The lines you return must be all those in the data that hold the string "class".
*** Opening of DATA EXCERPTS ***
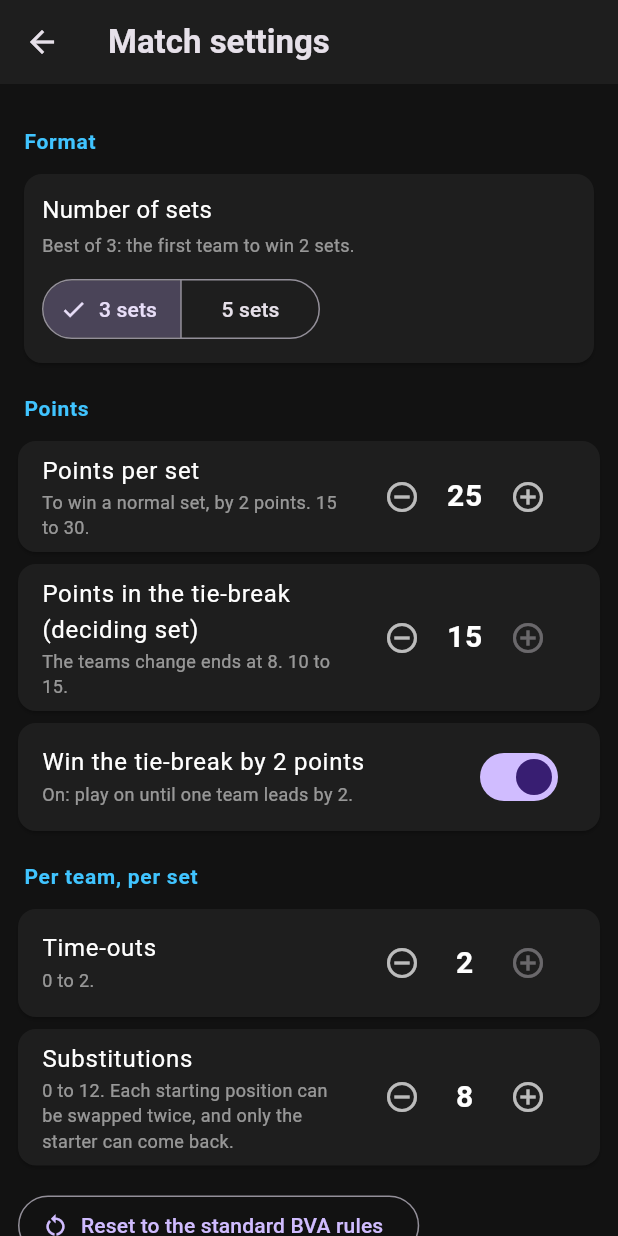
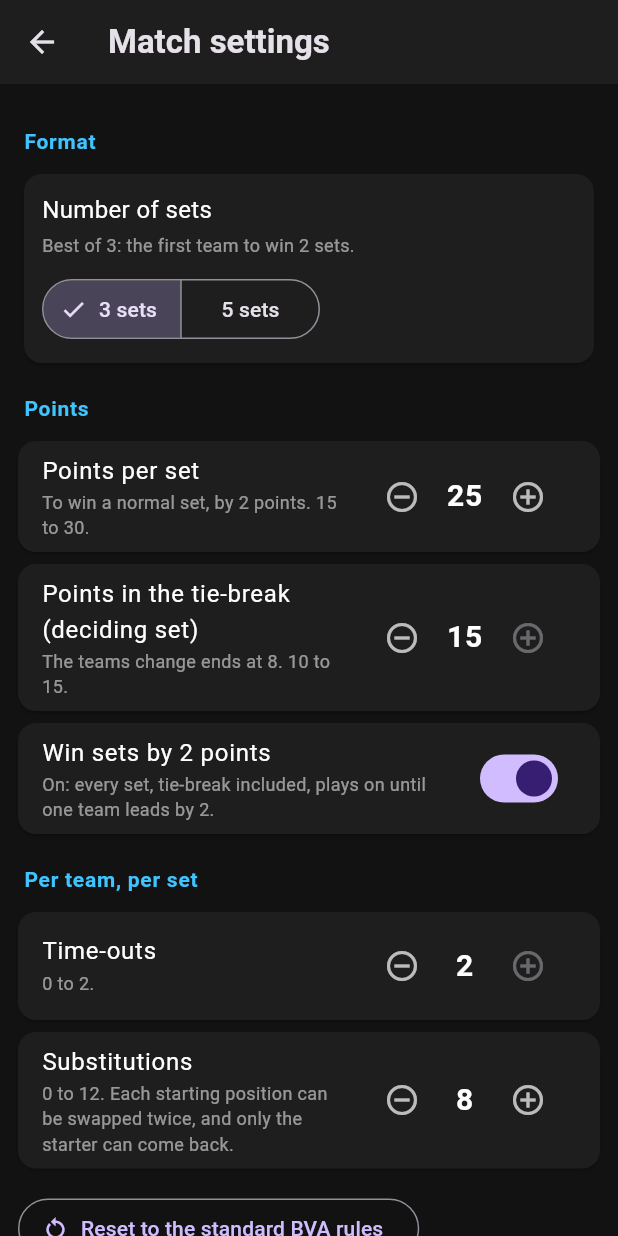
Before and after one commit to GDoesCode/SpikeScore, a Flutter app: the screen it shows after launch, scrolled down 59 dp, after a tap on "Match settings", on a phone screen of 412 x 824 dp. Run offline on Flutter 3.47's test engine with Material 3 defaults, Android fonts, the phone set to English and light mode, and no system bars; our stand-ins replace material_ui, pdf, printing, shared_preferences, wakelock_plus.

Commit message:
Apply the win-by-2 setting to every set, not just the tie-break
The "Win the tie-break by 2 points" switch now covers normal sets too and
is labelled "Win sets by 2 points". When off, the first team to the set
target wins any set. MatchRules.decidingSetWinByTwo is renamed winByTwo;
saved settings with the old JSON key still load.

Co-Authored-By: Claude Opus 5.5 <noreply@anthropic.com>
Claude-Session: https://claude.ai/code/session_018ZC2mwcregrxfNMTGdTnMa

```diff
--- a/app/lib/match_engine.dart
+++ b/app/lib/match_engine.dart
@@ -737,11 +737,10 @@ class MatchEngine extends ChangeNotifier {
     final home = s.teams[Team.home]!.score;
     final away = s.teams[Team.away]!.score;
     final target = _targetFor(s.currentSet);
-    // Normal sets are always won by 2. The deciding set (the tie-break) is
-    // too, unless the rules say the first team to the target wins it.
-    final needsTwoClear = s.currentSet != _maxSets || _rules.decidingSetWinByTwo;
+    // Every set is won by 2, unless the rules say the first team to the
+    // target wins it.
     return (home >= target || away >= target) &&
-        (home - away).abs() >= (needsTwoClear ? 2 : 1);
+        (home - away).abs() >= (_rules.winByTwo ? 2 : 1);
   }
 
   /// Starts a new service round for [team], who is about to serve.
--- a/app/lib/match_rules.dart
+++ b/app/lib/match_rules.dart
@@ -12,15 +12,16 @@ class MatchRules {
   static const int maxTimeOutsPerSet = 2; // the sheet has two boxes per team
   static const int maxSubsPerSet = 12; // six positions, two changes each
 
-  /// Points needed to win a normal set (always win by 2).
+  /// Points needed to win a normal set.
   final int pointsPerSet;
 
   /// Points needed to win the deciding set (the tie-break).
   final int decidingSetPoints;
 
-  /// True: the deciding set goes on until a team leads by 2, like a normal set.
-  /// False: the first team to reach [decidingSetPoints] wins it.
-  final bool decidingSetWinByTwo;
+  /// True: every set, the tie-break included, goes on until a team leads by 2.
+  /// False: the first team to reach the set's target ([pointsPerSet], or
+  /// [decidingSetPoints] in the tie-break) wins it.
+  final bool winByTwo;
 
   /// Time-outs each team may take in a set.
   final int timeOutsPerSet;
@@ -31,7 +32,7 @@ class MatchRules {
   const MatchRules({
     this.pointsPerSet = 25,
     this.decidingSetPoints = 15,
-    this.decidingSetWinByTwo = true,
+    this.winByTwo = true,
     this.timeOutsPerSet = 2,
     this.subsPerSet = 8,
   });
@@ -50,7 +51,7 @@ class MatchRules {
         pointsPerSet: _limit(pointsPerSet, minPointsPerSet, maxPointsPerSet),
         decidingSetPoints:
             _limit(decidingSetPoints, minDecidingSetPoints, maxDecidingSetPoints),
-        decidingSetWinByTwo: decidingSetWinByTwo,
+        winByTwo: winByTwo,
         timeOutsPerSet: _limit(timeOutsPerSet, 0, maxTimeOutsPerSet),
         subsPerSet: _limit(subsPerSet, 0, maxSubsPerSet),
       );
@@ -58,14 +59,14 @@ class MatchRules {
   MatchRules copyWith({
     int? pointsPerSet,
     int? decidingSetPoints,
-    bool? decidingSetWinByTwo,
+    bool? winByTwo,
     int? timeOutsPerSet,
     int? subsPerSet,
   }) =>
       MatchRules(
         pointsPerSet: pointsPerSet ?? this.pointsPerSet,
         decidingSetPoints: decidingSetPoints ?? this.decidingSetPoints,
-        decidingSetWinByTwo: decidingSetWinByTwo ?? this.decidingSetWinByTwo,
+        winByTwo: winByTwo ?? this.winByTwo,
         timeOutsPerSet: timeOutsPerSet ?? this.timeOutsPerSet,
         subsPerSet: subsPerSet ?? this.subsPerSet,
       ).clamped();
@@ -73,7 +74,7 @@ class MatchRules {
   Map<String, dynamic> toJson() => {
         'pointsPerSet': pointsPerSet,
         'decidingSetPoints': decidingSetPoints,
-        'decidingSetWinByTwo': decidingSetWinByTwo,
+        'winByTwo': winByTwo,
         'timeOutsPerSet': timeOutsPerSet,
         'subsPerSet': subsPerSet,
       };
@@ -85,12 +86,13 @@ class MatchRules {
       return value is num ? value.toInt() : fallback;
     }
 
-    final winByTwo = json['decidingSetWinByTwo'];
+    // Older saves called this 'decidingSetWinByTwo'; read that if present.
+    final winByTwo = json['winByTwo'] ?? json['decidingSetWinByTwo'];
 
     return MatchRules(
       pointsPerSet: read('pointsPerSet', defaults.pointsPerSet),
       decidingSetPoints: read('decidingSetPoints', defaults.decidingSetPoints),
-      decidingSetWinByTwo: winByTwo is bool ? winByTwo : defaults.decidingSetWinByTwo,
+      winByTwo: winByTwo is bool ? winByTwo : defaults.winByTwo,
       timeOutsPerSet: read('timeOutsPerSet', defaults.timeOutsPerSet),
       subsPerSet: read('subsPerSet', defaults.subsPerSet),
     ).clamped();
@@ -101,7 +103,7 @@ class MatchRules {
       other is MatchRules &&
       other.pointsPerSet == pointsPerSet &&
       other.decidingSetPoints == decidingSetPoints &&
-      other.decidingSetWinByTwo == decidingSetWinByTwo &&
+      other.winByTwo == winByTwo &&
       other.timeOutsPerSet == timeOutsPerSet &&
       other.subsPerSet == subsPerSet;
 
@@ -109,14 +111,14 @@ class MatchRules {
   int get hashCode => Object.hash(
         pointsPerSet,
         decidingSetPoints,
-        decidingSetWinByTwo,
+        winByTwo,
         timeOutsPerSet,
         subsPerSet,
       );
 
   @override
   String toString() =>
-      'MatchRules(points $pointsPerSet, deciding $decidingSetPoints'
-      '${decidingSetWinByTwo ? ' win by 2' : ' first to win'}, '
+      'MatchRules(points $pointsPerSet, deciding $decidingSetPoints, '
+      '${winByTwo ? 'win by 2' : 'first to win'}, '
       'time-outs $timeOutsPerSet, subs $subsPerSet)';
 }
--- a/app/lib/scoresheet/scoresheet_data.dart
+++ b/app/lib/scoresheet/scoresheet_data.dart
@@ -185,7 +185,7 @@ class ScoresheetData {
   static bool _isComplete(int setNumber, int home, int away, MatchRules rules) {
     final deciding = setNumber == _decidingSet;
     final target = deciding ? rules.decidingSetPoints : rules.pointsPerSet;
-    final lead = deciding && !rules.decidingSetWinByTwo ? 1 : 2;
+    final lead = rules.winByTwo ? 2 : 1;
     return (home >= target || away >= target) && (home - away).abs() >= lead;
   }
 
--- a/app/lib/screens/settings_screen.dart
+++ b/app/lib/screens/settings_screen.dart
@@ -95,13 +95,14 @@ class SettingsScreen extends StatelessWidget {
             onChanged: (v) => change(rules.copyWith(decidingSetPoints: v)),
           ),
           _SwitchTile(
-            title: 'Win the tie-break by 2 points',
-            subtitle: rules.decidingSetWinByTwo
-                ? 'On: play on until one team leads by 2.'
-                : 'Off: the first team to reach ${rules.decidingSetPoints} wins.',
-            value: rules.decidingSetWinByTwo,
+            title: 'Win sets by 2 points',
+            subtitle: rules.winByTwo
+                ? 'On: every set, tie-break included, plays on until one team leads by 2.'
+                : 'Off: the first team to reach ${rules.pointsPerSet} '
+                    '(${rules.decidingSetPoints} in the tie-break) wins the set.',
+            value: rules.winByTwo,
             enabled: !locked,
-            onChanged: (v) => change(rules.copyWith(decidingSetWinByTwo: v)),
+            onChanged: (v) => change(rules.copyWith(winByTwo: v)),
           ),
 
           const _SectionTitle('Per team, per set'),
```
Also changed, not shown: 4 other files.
*** Close of DATA EXCERPTS ***
→ **SOLUTION TO THE PROBLEM**:
@@ -737,11 +737,10 @@ class MatchEngine extends ChangeNotifier {
@@ -12,15 +12,16 @@ class MatchRules {
@@ -31,7 +32,7 @@ class MatchRules {
@@ -50,7 +51,7 @@ class MatchRules {
@@ -58,14 +59,14 @@ class MatchRules {
@@ -73,7 +74,7 @@ class MatchRules {
@@ -85,12 +86,13 @@ class MatchRules {
@@ -101,7 +103,7 @@ class MatchRules {
@@ -109,14 +111,14 @@ class MatchRules {
@@ -185,7 +185,7 @@ class ScoresheetData {
@@ -95,13 +95,14 @@ class SettingsScreen extends StatelessWidget {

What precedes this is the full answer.